Prelims level : Nothing much
Mains level : Strengthening Law commissions
There are reports that the cabinet will take a call on reconstituting the Law Commission.
- The Law Commission of India is the oldest amongst the national-level parastatal bodies.
- It is a legacy of the country’s colonial past. In 1833, British rulers unified the three presidencies and planned to enforce the English common law in “British India”. For this, they constituted many law commissions.
- After the fourth commission completed its work towards the end of 19th century, they did not continue the exercise.
- The first commission was set up in 1955 for a three-year term, assumed charge on September 1 that year and vacated office on August 31, three years later. The same pattern was then irrationally adopted as the fixed term for the commission for all time to come.
- Each of the later commissions worked for less than three years, leaving their assigned work half way.
Ad Hoc nature of Law commission
- It has no fixed composition, no defined eligibility criteria for its chair and members, and no set functions as everything rests on the government’s will.
- The terms of reference are specified afresh each time it is reconstituted as if it were an ad hoc body.
- Three of the other national commissions for the Scheduled Castes, Scheduled Tribes and Backward Classes, are now regulated by the Constitution and there are laws for each of the national commissions for human rights, minorities, women, children and safai karmcharis.
- Though the commission’s job requires research-oriented juristic learning, the commission has been a haven for retired judges.
- The chairpersons of the four pre-independence Law Commissions — C H Cameron, John Romilly, Whitley Stokes and Thomas Macaulay — were eminent jurists, not judges, and so were many of their members.

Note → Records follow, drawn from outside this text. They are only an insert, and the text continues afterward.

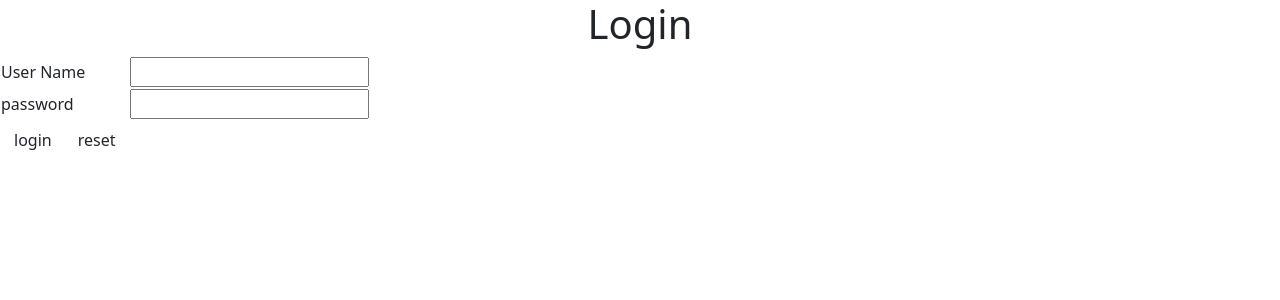
Repository: manmadharaomaruvada/servlets
Page: RequestDispatcherDemo/src/main/webapp/login.html
These files come from the project's save history. The page is drawn as it stood at one moment and after the next save; the edit follows.
The browser window is 1280 px wide. The pictures show the whole page.

Above is the page before, as saved 2022-10-17 10:26:55.

After the next save:
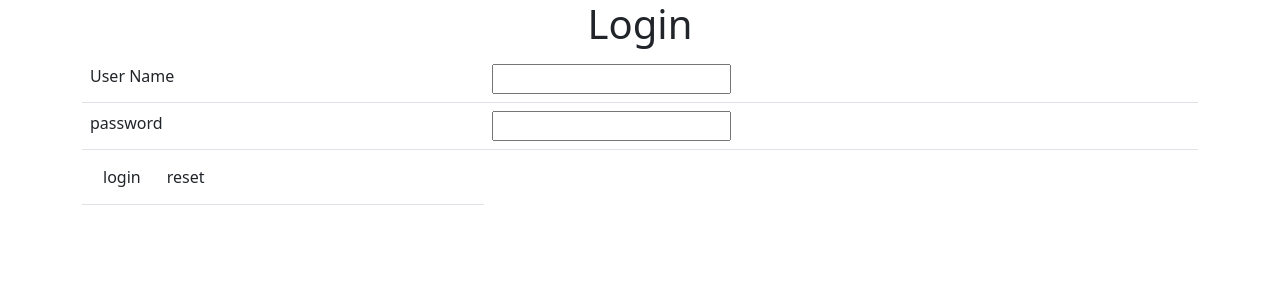
Saved 67 s later.
--- a/RequestDispatcherDemo/src/main/webapp/login.html
+++ b/RequestDispatcherDemo/src/main/webapp/login.html
@@ -14,8 +14,9 @@
 	<center>
 		<h1>Login</h1>
 	</center>
+	<div class='container'>
 	<form action="./Login" method="post">
-		<table>
+		<table align='center' class="table">
 			<tr>
 				<td>User Name</td>
 				<td><input type="text" name="uname" class='form-contlo'/></td>
@@ -29,5 +30,6 @@
 			</tr>
 		</table>
 	</form>
+	</div>
 </body>
 </html>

- Independent India initially maintained the tradition by appointing the distinguished jurist M C Setalvad as the chairman of its first Law Commission.

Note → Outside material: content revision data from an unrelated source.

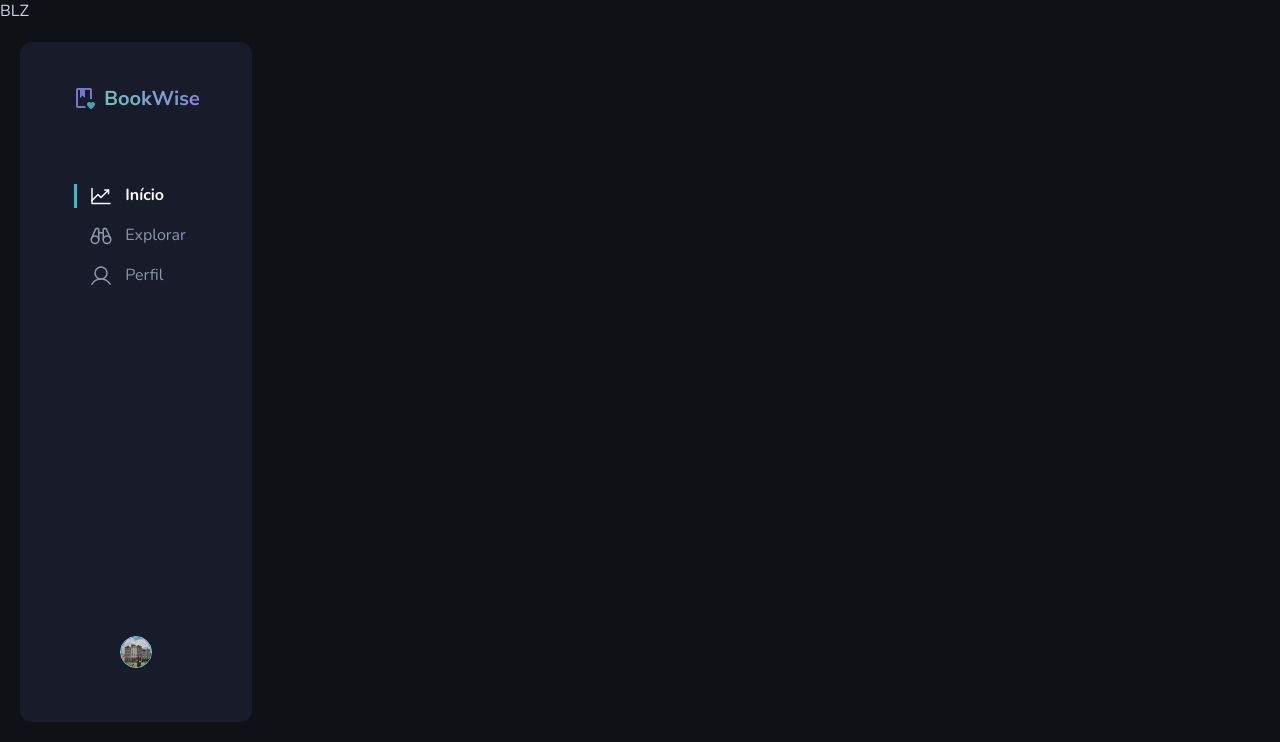
Repository: Giopol12/book-wise
Page: /index.page
An editor plug-in stored every save of this project. The page is shown before and after the next save, followed by the edit.
The browser window is 1280 px wide. The pictures show the whole page.
The project was rebuilt for these pictures with package versions that can differ from the ones it lists, and the page was loaded fresh each time. The framework's server and built-in components were replaced by stand-ins that run in the browser. Also part of the build but not shown: next.config.js.

Above is the page before, as saved 2023-10-17 16:55:24.

### src/pages/_app.tsx
import { globalStyles } from '@/styles/global'
import type { AppProps } from 'next/app'

globalStyles()

export default function App({ Component, pageProps }: AppProps) {
  return (
    <>
      <div>BLZ</div>
      <Component {...pageProps} />
    </>
  )
}

### src/pages/_document.tsx
import { getCssText } from '@/styles'
import { Html, Head, Main, NextScript } from 'next/document'

export default function Document() {
  return (
    <Html lang="en">
      <Head>
        <link rel="preconnect" href="https://fonts.googleapis.com" />
        <link
          rel="preconnect"
          href="https://fonts.gstatic.com"
          crossOrigin="anonymous"
        />

        <link
          href="https://fonts.googleapis.com/css2?family=Nunito:wght@400;500;700&display=swap"
          rel="stylesheet"
        />
        <style
          id="stitches"
          dangerouslySetInnerHTML={{ __html: getCssText() }}
        />
      </Head>
      <body>
        <Main />
        <NextScript />
      </body>
    </Html>
  )
}

### src/pages/index.page.tsx
export { default } from './home/index'

### src/styles/global.ts
import { globalCss } from '.'

export const globalStyles = globalCss({
  '*': {
    margin: 0,
    padding: 0,
    boxSizing: 'border-box',
  },

  body: {
    '-webkit-font-smoothing': 'antialiased',
    backgroundColor: '$gray800',
    color: '$gray300',
  },

  'body, input, textarea, button': {
    fontFamily: 'Nunito',
    fontWeight: 400,
  },
})

### src/styles/index.ts
// stitches.config.ts

import { createStitches } from '@stitches/react'

export const {
  styled,
  getCssText,
  globalCss,
  config,
  createTheme,
  css,
  keyframes,
  prefix,
  reset,
  theme,
} = createStitches({
  theme: {
    fonts: {
      default: 'Nunito, sans-serif',
    },

    space: {
      px: '1px',
      1: '0.25rem',
      2: '0.5rem',
      3: '0.75rem',
      4: '1rem',
      5: '1.25rem',
      6: '1.5rem',
      7: '1.75rem',
      8: '2rem',
      10: '2.5rem',
    },

    fontSizes: {
      xs: '0.75rem',
      sm: '0.875rem',
      md: '1rem',
      lg: '1.125rem',
      xl: '1.25rem',
      '2xl': '1.5rem',
    },

    fontWeights: {
      regular: '400',
      medium: '500',
      bold: '700',
    },

    lineHeights: {
      shorter: '125%',
      short: '140%',
      base: '160%',
      tall: '180%',
    },

    colors: {
      white: '#FFFFFF',
      black: '#000000',
      green100: '#50B2C0',
      green200: '#255D6A',
      green300: '#0A313C',
      purple100: '#8381D9',
      purple200: '#2A2879',
      gray100: '#F8F9FC',
      gray200: '#E6E8F2',
      gray300: '#D1D6E4',
      gray400: '#8D95AF',
      gray500: '#303F73',
      gray600: '#252D4A',
      gray700: '#181C2A',
      gray800: '#0E1116',
      'gradient-vertical': `linear-gradient(180deg, #7FD1CC 0%, #9694F5 100%)`,
      'gradient-horizontal': `linear-gradient(90deg, #7FD1CC 0%, #9694F5 100%)`,
    },

    radii: {
      xs: '2.5px',
      sm: '5px',
      md: '10px',
      lg: '20px',
      full: '99999px',
    },
  },
})

### src/pages/home/index.tsx
import { Sidebar } from './components/Sidebar'
import { Container } from './styles'

export default function Home() {
  return (
    <Container>
      <Sidebar />
    </Container>
  )
}

### src/pages/home/components/Sidebar/index.tsx
import Image from 'next/image'
import {
  LoginButton,
  LogoContainer,
  NavContainer,
  NavItemContainer,
  SidebarContainer,
  TopContainer,
} from './styles'

import logo from '../../../../assets/Logo.png'
import avatar from '../../../../assets/avatar.jpeg'
import { Binoculars, ChartLineUp, SignIn, User } from 'phosphor-react'
import { Avatar } from '@/components/Avatar'

export function Sidebar() {
  return (
    <SidebarContainer>
      <TopContainer>
        <LogoContainer>
          <Image src={logo} alt="" width={128} height={32} />
        </LogoContainer>
        <NavContainer>
          <NavItemContainer selected={true}>
            <ChartLineUp size={24} />
            <span>Início</span>
          </NavItemContainer>
          <NavItemContainer>
            <Binoculars size={24} />
            <span>Explorar</span>
          </NavItemContainer>
          <NavItemContainer>
            <User size={24} />
            <span>Perfil</span>
          </NavItemContainer>
        </NavContainer>
      </TopContainer>
      <LoginButton>
        {/* <strong>Fazer login</strong> <SignIn size={20} /> */}
        <Avatar avatarUrl={avatar} />
      </LoginButton>
    </SidebarContainer>
  )
}

### src/pages/home/styles.ts
import { styled } from '@/styles'

export const Container = styled('div', {
  maxWidth: '1440px',
  margin: '0 auto',
  display: 'flex',
})

### src/pages/home/components/Sidebar/styles.ts
import { styled } from '@/styles'

export const SidebarContainer = styled('div', {
  height: 'calc(100vh - 40px)',
  margin: '$5',
  width: '14.5rem',
  background: '$gray700',
  borderRadius: '12px',
  display: 'flex',
  flexDirection: 'column',
  alignItems: 'center',
  justifyContent: 'space-between',
})
export const TopContainer = styled('div', {
  display: 'flex',
  flexDirection: 'column',
  alignItems: 'center',
})
export const LogoContainer = styled('header', {
  padding: '$10 3.25rem',
})
export const NavContainer = styled('nav', {
  marginTop: '$6',
  display: 'flex',
  flexDirection: 'column',
  gap: '$4',
})
export const NavItemContainer = styled('div', {
  variants: {
    selected: {
      true: {
        color: '$gray100',
        fontWeight: '$bold',
        borderLeftColor: '$green100',
      },
    },
  },
  defaultVariants: {
    selected: false,
  },
  color: '$gray400',
  lineHeight: 'base',
  display: 'flex',
  gap: '$3',
  padding: '0 $3',
  borderLeftWidth: '3px',
  borderLeftColor: 'transparent',
  borderLeftStyle: 'solid',
  '&:hover': {
    cursor: 'pointer',
    color: '$gray100',
    transition: 'color 0.1s',
  },
})
export const LoginButton = styled('footer', {
  display: 'flex',
  alignItems: 'center',
  marginBottom: '3.375rem',
  gap: '$3',
  color: '$gray200',
  svg: {
    color: '$green100',
  },
  cursor: 'pointer',
})

### src/components/Avatar/index.tsx
import Image, { StaticImageData } from 'next/image'
import { AvatarContainer } from './styles'

interface AvatarProps {
  avatarUrl: string | StaticImageData
  size?: 'sm' | 'md' | 'lg'
}

export function Avatar({ avatarUrl, size }: AvatarProps) {
  return (
    <AvatarContainer size={size}>
      <Image src={avatarUrl} width={72} height={72} alt="" quality={100} />
    </AvatarContainer>
  )
}

### src/components/Avatar/styles.ts
import { styled } from '@/styles'

export const AvatarContainer = styled('div', {
  variants: {
    size: {
      sm: {
        width: 32,
        height: 32,

        img: {
          width: 32,
          height: 32,
        },
      },
      md: {
        width: 40,
        height: 40,

        img: {
          width: 40,
          height: 40,
        },
      },
      lg: {
        width: 72,
        height: 72,

        img: {
          width: 72,
          height: 72,
        },
      },
    },
  },
  defaultVariants: {
    size: 'sm',
  },
  borderRadius: '$full',
  border: '1px solid #7FD1CC',
  overflow: 'hidden',
})

After the next save:
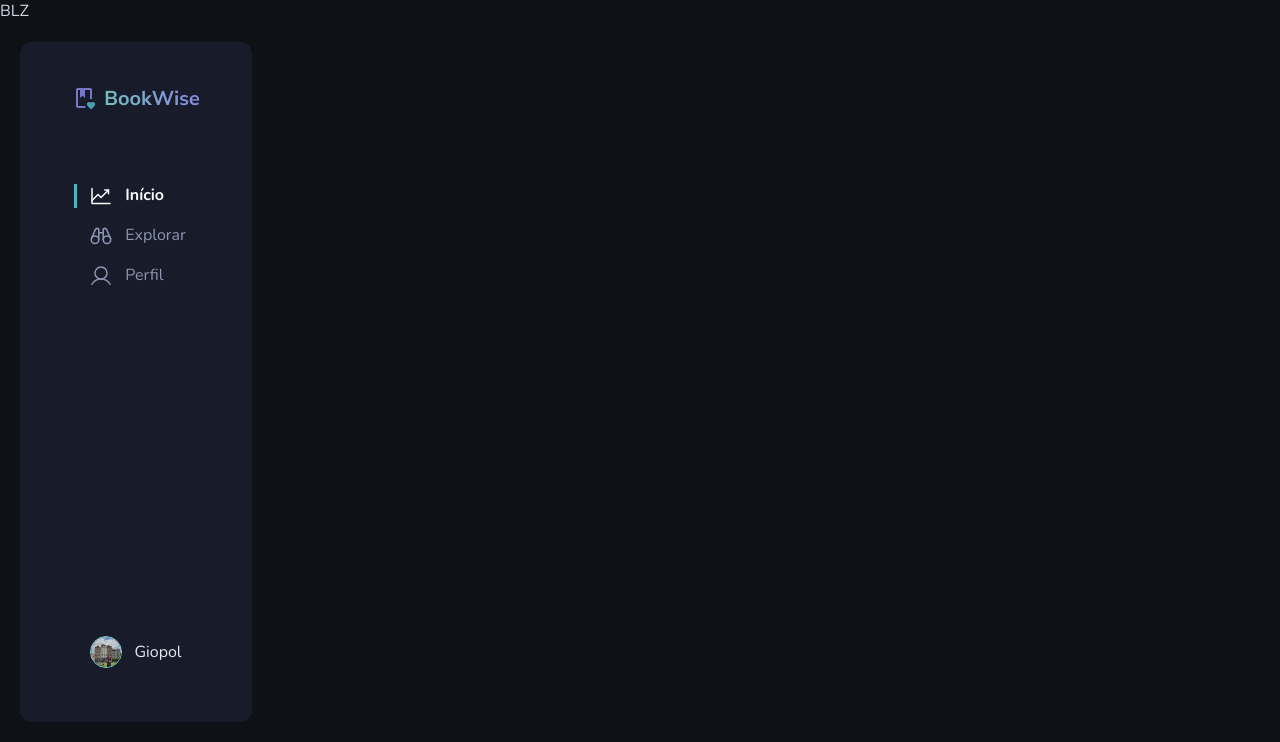
Saved 51 s later.
--- a/src/pages/home/components/Sidebar/index.tsx
+++ b/src/pages/home/components/Sidebar/index.tsx
@@ -37,7 +37,7 @@ export function Sidebar() {
       </TopContainer>
       <LoginButton>
         {/* <strong>Fazer login</strong> <SignIn size={20} /> */}
-        <Avatar avatarUrl={avatar} />
+        <Avatar avatarUrl={avatar} /> <span>Giopol</span>
       </LoginButton>
     </SidebarContainer>
   )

- The policy was later changed, and with the exception of K V K Sundaram, the commission has always been headed by judges.

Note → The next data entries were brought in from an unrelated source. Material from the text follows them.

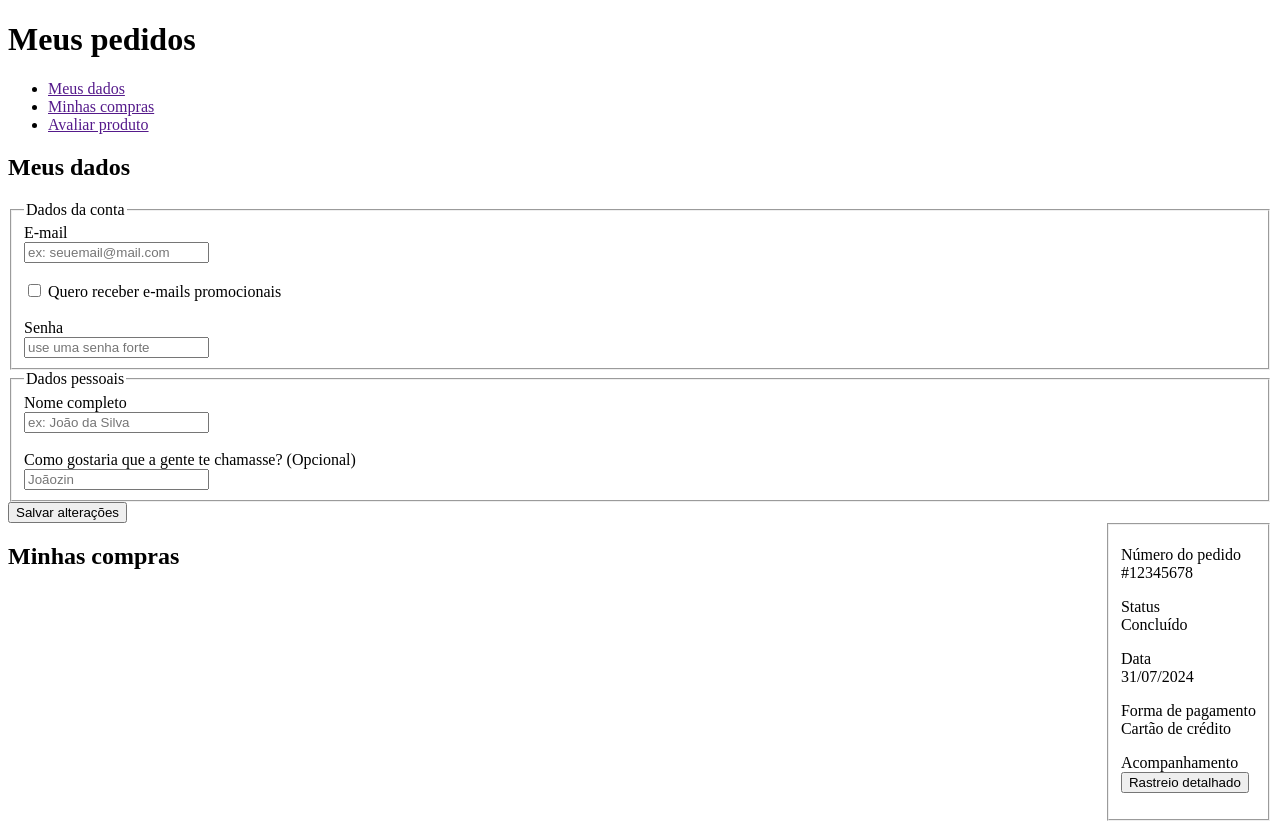
Repository: claudemir-camargo/site-compras
Page: index.html
The author's editor kept a copy of each file at every save. The page is drawn from the files as they stood at one save, then again after the next save.
The browser window is 1280 px wide. The pictures show the whole page.

Above is the page before, as saved 2024-03-03 14:14:39.

### index.html
<!DOCTYPE html>
<html lang="en">
<head>
    <meta charset="UTF-8">
    <meta name="viewport" content="width=device-width, initial-scale=1.0">
    <link rel="stylesheet" type="text/css" href="css/style.css"/>
    <title>Site de Compras</title>
</head>
<body>
    <h1>Meus pedidos</h1>
    <ul>
        <li><a href="">Meus dados</a></li>
        <li><a href="">Minhas compras</a></li>
        <li><a href="">Avaliar produto</a></li>
    </ul>
    <h2>Meus dados</h2>
    <!-- Conta -->
    <fieldset>
        <legend>Dados da conta</legend>
        <form>
            <label>E-mail</label><br>
            <input type="email" id="email" name="email" placeholder="ex: seuemail@mail.com"><br><br>
            <input type="checkbox">
            <label>Quero receber e-mails promocionais</label><br><br>
            <label>Senha</label><br>
            <input type="password" placeholder="use uma senha forte">
        </form>
    </fieldset>
    <!-- Pessoais -->
    <fieldset>
        <legend>Dados pessoais</legend>
        <form>
            <label>Nome completo</label><br>
            <input type="text" placeholder="ex: João da Silva"><br><br>
            <label>Como gostaria que a gente te chamasse? (Opcional) </label><br>
            <input type="text" placeholder="Joãozin">
        </form>
    </fieldset>
    <button type="button">Salvar alterações</button>
    <!-- MInhas compras -->
    <div class="container">
        <h2>Minhas compras</h2>
        <fieldset>
            <p>Número do pedido<br>#12345678</p>
            <p>Status<br>Concluído</p>
            <p>Data<br>31/07/2024</p>
            <p>Forma de pagamento<br>Cartão de crédito</p>
            <p>Acompanhamento<br><button>Rastreio detalhado</button></p>
        </fieldset>
    </div>

</body>
</html>

### css/style.css
.container {
    display: flex;
    justify-content: space-between;
}
.order-details {
    flex: 1;
    margin-right: 20px;
}
.tracking-button {
    flex: 0;
}

After the next save:
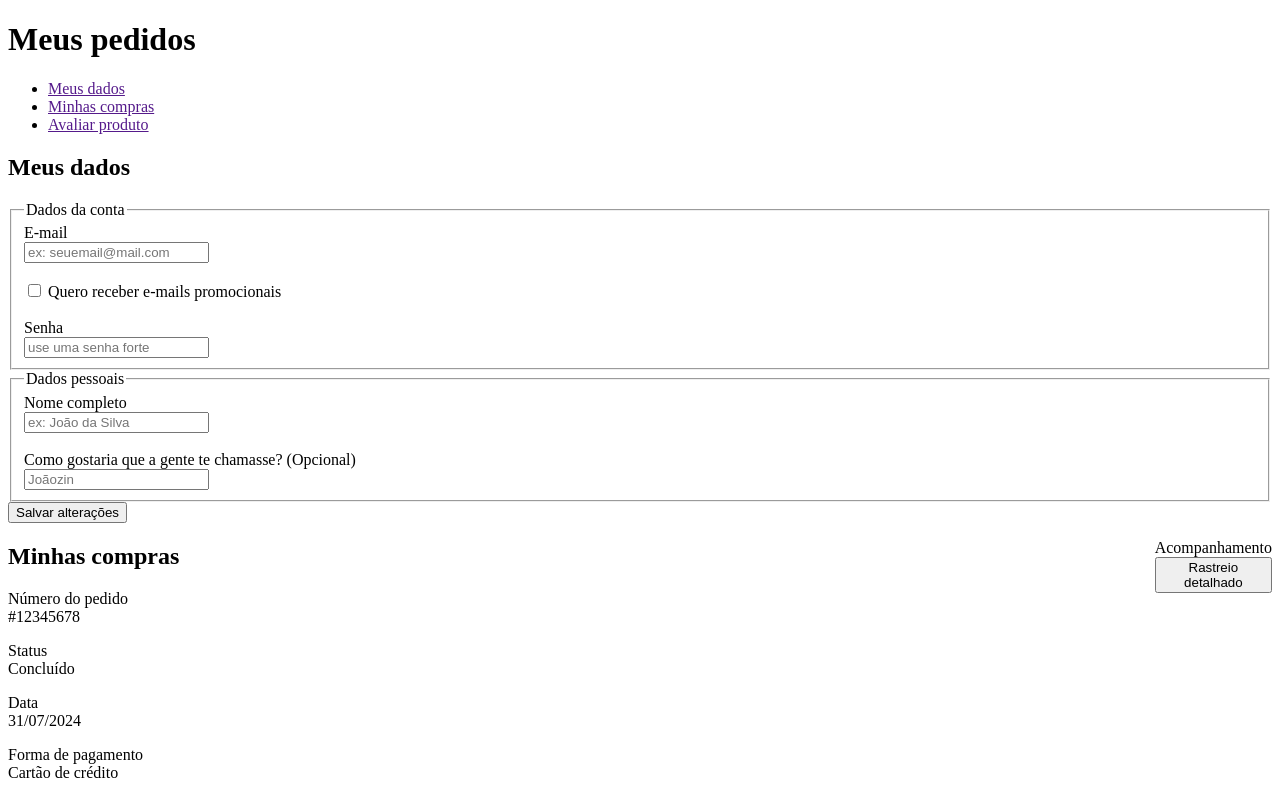
Saved 26 s later.
--- a/index.html
+++ b/index.html
@@ -39,14 +39,16 @@
     <button type="button">Salvar alterações</button>
     <!-- MInhas compras -->
     <div class="container">
-        <h2>Minhas compras</h2>
-        <fieldset>
+        <div class="order-details">
+            <h2>Minhas compras</h2>
             <p>Número do pedido<br>#12345678</p>
             <p>Status<br>Concluído</p>
             <p>Data<br>31/07/2024</p>
             <p>Forma de pagamento<br>Cartão de crédito</p>
+        </div>
+        <div class="tracking-button">
             <p>Acompanhamento<br><button>Rastreio detalhado</button></p>
-        </fieldset>
+        </div>
     </div>
 
 </body>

- Members of the commission are also generally drawn from the judiciary, and the member-secretary is always from the bureaucracy.
- Reports of the commission are generally written individually by members including the chairman and placed before the full commission for discussion and adoption.
- Few of these reports have been on the Hindu and Christian family laws, but none on the Muslim personal law. Mostly because of backlash against an all Hindu commission.
- If the commission has to work without regard for extra-legal and political considerations it must have a governing statute defining its powers and responsibilities, and limitations.
- It must be placed under a proper parliamentary charter.
- It should be a predominantly jurists’ commission, not a retired judges’ collective.